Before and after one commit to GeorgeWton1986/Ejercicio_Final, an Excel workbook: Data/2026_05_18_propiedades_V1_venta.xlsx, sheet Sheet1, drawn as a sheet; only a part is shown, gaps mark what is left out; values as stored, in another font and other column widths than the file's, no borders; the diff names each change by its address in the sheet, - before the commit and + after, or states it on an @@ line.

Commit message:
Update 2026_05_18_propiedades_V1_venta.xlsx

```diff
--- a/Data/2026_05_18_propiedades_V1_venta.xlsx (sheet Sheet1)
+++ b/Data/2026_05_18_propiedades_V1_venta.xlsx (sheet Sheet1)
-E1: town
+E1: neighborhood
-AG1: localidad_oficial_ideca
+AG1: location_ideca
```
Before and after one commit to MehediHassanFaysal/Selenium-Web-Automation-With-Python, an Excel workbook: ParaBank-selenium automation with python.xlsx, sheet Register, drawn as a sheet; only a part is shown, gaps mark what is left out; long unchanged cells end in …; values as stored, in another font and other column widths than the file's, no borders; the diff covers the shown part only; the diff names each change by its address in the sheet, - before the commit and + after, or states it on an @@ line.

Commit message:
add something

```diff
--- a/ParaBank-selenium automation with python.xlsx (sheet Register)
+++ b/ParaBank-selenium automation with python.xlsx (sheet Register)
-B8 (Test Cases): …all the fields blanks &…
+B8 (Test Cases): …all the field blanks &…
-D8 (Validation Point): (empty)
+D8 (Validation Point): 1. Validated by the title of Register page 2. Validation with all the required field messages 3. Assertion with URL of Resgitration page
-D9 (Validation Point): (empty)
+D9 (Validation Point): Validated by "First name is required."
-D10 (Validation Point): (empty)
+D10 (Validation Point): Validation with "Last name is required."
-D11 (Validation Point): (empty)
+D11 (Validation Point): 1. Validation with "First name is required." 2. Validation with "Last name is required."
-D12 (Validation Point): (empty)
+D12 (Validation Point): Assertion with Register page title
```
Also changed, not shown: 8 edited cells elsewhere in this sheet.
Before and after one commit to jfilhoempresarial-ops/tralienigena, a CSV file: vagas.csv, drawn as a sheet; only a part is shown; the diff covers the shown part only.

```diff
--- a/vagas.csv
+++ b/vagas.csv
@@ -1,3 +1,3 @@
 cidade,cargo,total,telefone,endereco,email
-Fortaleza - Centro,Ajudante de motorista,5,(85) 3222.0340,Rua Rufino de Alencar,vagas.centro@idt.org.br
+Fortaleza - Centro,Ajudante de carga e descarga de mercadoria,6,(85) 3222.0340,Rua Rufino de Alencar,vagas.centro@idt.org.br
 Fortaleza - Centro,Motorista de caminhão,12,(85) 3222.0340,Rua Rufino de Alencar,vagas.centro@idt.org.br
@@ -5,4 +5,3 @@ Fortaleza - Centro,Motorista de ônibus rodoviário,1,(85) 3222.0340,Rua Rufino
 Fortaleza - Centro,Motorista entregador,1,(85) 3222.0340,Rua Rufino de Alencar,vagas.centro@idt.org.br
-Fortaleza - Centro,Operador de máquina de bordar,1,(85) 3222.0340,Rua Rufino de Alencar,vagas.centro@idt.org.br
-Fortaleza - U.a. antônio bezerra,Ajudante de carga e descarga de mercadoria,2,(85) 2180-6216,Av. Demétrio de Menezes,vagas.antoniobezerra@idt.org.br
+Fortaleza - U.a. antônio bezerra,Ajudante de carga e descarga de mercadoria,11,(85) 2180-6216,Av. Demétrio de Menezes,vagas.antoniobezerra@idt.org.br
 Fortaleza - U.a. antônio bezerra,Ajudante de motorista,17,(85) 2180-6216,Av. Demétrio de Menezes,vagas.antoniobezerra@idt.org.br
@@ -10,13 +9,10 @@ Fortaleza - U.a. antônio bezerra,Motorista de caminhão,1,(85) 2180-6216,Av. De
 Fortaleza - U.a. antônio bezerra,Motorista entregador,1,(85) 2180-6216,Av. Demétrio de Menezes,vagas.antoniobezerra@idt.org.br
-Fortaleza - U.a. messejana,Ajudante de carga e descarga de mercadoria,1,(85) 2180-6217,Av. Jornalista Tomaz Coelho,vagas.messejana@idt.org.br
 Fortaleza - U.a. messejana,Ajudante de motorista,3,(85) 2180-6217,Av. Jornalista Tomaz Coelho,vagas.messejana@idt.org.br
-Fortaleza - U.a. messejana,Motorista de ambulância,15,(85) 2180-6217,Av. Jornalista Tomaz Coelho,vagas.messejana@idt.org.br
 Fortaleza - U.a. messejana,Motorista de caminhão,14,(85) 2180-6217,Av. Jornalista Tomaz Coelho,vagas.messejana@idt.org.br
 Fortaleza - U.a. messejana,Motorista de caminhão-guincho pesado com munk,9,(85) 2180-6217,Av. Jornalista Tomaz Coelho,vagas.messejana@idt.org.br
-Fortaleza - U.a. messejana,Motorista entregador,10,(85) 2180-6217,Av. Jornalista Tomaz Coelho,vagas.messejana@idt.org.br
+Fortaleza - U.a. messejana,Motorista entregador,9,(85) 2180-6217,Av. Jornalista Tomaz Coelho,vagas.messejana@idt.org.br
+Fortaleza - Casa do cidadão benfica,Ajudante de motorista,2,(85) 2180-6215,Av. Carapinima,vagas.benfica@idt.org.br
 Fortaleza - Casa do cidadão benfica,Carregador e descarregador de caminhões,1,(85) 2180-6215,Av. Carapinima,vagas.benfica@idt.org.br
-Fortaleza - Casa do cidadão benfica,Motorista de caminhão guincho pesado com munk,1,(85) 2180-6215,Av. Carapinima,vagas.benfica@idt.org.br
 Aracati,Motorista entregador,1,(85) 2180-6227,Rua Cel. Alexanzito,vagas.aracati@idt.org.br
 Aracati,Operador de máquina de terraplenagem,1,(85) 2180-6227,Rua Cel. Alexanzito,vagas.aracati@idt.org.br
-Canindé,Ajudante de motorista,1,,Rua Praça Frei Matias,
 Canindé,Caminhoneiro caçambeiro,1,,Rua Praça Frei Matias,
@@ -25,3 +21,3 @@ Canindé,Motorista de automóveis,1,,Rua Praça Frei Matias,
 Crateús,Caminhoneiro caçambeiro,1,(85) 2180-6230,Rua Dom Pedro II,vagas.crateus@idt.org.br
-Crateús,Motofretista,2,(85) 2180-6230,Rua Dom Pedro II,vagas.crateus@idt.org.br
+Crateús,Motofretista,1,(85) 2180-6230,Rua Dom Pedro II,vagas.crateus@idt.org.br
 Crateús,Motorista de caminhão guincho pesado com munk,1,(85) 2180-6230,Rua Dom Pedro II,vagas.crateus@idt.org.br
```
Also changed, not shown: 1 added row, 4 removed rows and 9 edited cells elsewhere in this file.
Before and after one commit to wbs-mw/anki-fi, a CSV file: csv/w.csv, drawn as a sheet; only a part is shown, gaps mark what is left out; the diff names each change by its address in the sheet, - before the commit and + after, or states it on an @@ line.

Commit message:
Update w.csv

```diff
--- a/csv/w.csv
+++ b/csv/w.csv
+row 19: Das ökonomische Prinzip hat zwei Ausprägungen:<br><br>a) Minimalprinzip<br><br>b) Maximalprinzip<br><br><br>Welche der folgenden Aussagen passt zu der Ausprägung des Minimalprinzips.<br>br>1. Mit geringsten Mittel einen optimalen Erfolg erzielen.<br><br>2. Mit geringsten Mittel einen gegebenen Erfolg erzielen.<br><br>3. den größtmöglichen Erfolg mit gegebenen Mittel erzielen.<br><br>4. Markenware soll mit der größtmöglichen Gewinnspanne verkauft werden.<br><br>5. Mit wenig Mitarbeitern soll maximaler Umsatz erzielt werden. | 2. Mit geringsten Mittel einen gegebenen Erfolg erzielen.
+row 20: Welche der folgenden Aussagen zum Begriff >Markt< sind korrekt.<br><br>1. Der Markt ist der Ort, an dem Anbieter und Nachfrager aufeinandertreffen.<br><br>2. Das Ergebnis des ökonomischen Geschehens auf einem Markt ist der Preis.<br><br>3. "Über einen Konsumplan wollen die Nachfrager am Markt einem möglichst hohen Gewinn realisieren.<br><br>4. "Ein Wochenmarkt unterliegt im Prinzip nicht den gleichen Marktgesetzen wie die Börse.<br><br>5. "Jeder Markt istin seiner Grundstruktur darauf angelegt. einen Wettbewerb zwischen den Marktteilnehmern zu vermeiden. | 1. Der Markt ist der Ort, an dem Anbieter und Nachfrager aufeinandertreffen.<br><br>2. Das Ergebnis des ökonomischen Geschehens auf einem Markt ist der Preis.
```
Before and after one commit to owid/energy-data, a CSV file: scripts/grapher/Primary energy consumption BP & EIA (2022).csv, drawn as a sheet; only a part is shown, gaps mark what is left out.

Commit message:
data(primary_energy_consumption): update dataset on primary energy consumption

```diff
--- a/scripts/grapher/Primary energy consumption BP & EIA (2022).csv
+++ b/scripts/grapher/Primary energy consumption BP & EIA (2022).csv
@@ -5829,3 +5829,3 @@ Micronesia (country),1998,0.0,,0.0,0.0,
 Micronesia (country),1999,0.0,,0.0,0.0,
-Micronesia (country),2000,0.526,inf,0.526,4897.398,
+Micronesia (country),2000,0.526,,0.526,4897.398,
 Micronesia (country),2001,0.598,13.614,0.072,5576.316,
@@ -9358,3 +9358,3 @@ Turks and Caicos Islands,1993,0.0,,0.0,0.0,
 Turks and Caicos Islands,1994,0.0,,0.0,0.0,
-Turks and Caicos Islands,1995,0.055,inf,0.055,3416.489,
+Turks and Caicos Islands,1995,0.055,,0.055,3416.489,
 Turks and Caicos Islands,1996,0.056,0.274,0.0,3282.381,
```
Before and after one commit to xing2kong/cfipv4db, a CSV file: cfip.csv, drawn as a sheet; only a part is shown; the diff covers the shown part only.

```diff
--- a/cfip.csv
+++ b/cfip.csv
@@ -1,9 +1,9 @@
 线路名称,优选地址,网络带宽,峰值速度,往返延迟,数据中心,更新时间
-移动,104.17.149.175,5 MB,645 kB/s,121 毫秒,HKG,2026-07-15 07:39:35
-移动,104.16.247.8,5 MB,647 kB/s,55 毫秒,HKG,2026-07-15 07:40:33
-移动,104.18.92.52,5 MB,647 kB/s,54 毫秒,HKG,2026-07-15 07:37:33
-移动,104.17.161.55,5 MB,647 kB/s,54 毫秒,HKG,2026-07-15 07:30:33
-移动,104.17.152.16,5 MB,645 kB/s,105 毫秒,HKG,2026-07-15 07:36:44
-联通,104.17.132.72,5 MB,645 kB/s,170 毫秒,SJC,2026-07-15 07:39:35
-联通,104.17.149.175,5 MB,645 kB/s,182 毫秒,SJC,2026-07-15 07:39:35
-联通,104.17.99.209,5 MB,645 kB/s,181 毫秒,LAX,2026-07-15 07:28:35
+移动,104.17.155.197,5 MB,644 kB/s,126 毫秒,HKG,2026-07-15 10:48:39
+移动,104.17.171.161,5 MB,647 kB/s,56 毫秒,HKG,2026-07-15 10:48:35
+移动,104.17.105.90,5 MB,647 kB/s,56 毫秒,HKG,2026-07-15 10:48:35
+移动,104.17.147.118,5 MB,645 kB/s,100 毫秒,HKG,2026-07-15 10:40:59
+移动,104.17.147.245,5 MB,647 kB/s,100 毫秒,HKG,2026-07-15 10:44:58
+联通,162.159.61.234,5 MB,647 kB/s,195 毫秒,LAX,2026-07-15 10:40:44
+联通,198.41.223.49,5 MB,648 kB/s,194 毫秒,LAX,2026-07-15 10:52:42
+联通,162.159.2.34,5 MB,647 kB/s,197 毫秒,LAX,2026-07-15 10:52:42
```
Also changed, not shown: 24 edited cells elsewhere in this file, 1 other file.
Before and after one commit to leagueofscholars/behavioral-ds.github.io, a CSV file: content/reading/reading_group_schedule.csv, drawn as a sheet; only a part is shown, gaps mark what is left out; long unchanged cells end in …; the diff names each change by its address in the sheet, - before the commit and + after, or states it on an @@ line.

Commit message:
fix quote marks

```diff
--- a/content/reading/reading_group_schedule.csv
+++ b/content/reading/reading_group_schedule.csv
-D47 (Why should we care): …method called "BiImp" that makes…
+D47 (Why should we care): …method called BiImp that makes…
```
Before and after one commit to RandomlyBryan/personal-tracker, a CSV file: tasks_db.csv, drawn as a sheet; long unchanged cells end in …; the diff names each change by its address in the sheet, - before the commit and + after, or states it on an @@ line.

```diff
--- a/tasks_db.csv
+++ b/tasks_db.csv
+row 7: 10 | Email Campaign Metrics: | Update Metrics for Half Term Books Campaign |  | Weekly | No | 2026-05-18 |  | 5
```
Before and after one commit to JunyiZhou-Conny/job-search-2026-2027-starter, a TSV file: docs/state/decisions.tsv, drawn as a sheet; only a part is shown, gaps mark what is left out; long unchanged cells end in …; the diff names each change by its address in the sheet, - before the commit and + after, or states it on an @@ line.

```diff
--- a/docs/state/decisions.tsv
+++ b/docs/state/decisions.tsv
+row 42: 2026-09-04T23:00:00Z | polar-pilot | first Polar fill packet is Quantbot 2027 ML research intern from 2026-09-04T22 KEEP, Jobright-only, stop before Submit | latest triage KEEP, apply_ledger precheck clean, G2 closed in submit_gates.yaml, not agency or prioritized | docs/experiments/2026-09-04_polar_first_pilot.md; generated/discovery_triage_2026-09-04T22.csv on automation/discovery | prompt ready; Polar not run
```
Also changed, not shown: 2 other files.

····················

▸ Aim of the exercise
Every line in the records above that contains the word "care" should be copied out.

▸ Output of the exercise
-D47 (Why should we care): …method called "BiImp" that makes…
+D47 (Why should we care): …method called BiImp that makes…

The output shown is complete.